A non-working person’s weekly compensation check is based on two thirds of their average weekly wages for the year prior to the injury, up to a maximum amount, depending on your date of injury. For example if you were making $900 per week prior to your injury, you could be entitled to up to $600 per week depending on when you were injured. If you made $300 gross per week, your maximum weekly benefits would be $200. There is also a maximum payment rate that varies depending upon the date of your injury.
The Workers’ Compensation system calculates payments to you, if you are temporarily disabled, based upon your medical “degree of disability”. This is a doctor’s rating of your overall ability to work. If the doctor feels that you can not do any type of job, you are 100% or “totally disabled”. We will ask that you be paid 100% of your weekly benefits. If the doctor feels you can do some type of work, within limitations, you will be found to be less than 100% disabled. This is a partial disability. If you are partially disabled you will be entitled to receive a percentage of 2/3 of your prior wages again subject to the maximum rate for your date of injury. For example, if your were injured in 2006 and your pre-injury wages are $1200, and your doctor says that you are 75% disabled you would receive 75% of $800. However, since 75% is $600 and the maximum rate payable for a 2006 injury is $400, you would only be entitled to receive $400. If partially disabled, make sure your doctor gives specific restrictions (for example, how much you can lift in pounds), and a percentage of disability. Typically the doctors use terms such as “mild” (25%), “moderate” (50%) or “marked” (75%) when describing your condition.
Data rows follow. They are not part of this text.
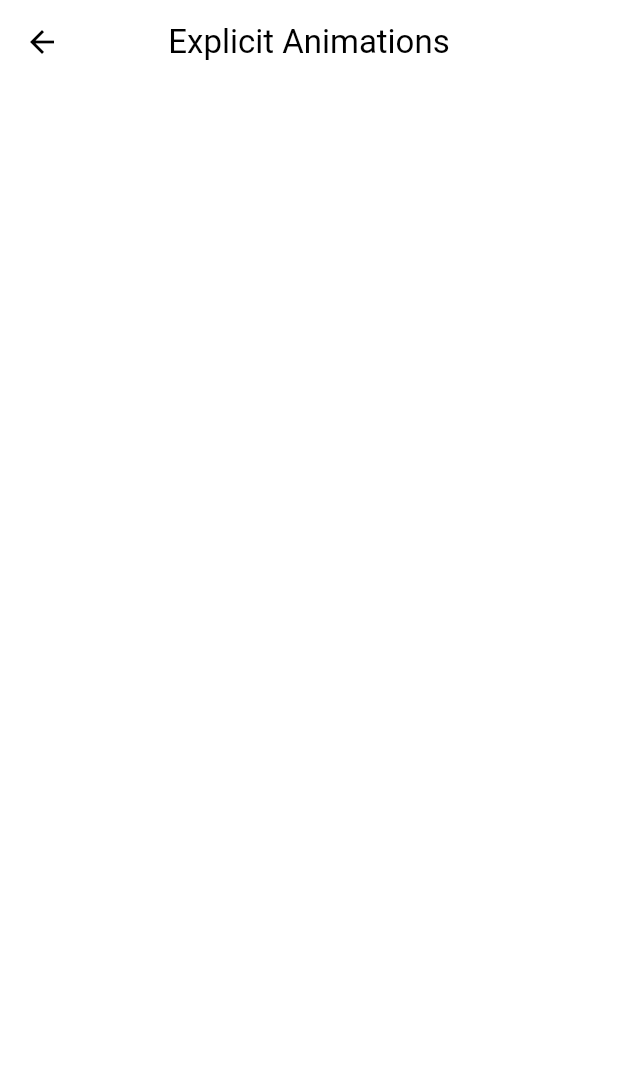
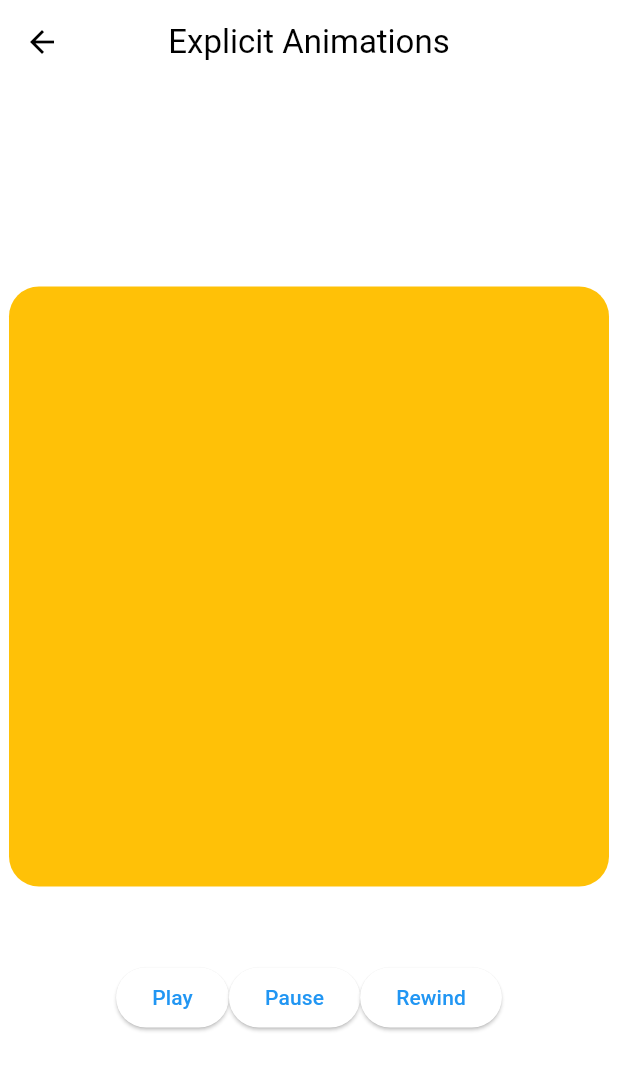
Before and after one commit to dlwls5201/flutter_animations, a Flutter app: the ExplicitAnimationsScreen screen opened directly, on a phone screen of 412 x 824 dp. Shown: the top 1070 px of the screen. Run offline on Flutter 3.47's test engine with Material 3 defaults, Android fonts, the phone set to English and light mode, and no system bars.

Commit message:
add explicit animation feature

```diff
--- a/lib/screens/explicit_animations_screens.dart
+++ b/lib/screens/explicit_animations_screens.dart
@@ -7,7 +7,57 @@ class ExplicitAnimationsScreen extends StatefulWidget {
   State<ExplicitAnimationsScreen> createState() => _ExplicitAnimationsScreenState();
 }
 
-class _ExplicitAnimationsScreenState extends State<ExplicitAnimationsScreen> {
+class _ExplicitAnimationsScreenState extends State<ExplicitAnimationsScreen>
+    with SingleTickerProviderStateMixin {
+  late final AnimationController _animationController = AnimationController(
+    vsync: this,
+    duration: const Duration(seconds: 2),
+  );
+
+  /*late final Animation<Color?> _color = ColorTween(
+    begin: Colors.amber,
+    end: Colors.red,
+  ).animate(_animationController);*/
+
+  late final Animation<Decoration> _decoration = DecorationTween(
+    begin: BoxDecoration(
+      color: Colors.amber,
+      borderRadius: BorderRadius.circular(20),
+    ),
+    end: BoxDecoration(
+      color: Colors.red,
+      borderRadius: BorderRadius.circular(120),
+    ),
+  ).animate(_curve);
+
+  late final Animation<double> _rotation =
+      Tween(begin: 0.0, end: 0.5).animate(_curve);
+
+  late final Animation<double> _scale = Tween(begin: 1.0, end: 1.1).animate(_curve);
+
+  late final CurvedAnimation _curve = CurvedAnimation(
+    parent: _animationController,
+    curve: Curves.elasticInOut,
+  );
+
+  void _play() {
+    _animationController.forward();
+  }
+
+  void _pause() {
+    _animationController.stop();
+  }
+
+  void _rewind() {
+    _animationController.reverse();
+  }
+
+  @override
+  void dispose() {
+    _animationController.dispose();
+    super.dispose();
+  }
+
   @override
   Widget build(BuildContext context) {
     return Scaffold(
@@ -15,6 +65,56 @@ class _ExplicitAnimationsScreenState extends State<ExplicitAnimationsScreen> {
         centerTitle: true,
         title: const Text("Explicit Animations"),
       ),
+      body: Center(
+        child: Column(
+          mainAxisAlignment: MainAxisAlignment.center,
+          children: [
+            /*AnimatedBuilder(
+              animation: _color,
+              builder: (context, child) {
+                return Container(
+                  color: _color.value,
+                  width: 400,
+                  height: 400,
+                );
+              },
+            ),*/
+            ScaleTransition(
+              scale: _scale,
+              child: RotationTransition(
+                turns: _rotation,
+                child: DecoratedBoxTransition(
+                  decoration: _decoration,
+                  child: const SizedBox(
+                    width: 400,
+                    height: 400,
+                  ),
+                ),
+              ),
+            ),
+            const SizedBox(
+              height: 50,
+            ),
+            Row(
+              mainAxisAlignment: MainAxisAlignment.center,
+              children: [
+                ElevatedButton(
+                  onPressed: _play,
+                  child: const Text("Play"),
+                ),
+                ElevatedButton(
+                  onPressed: _pause,
+                  child: const Text("Pause"),
+                ),
+                ElevatedButton(
+                  onPressed: _rewind,
+                  child: const Text("Rewind"),
+                ),
+              ],
+            )
+          ],
+        ),
+      ),
     );
   }
 }
```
If your disability is permanent then a different method is used to determine your percentage of permanent disability. The method of calculating your payment rate is the same, but the source of the percentage will be your loss of wage earning capacity (explained in the permanent disability question) rather than just your medical disability.
Posted in: Workers Comp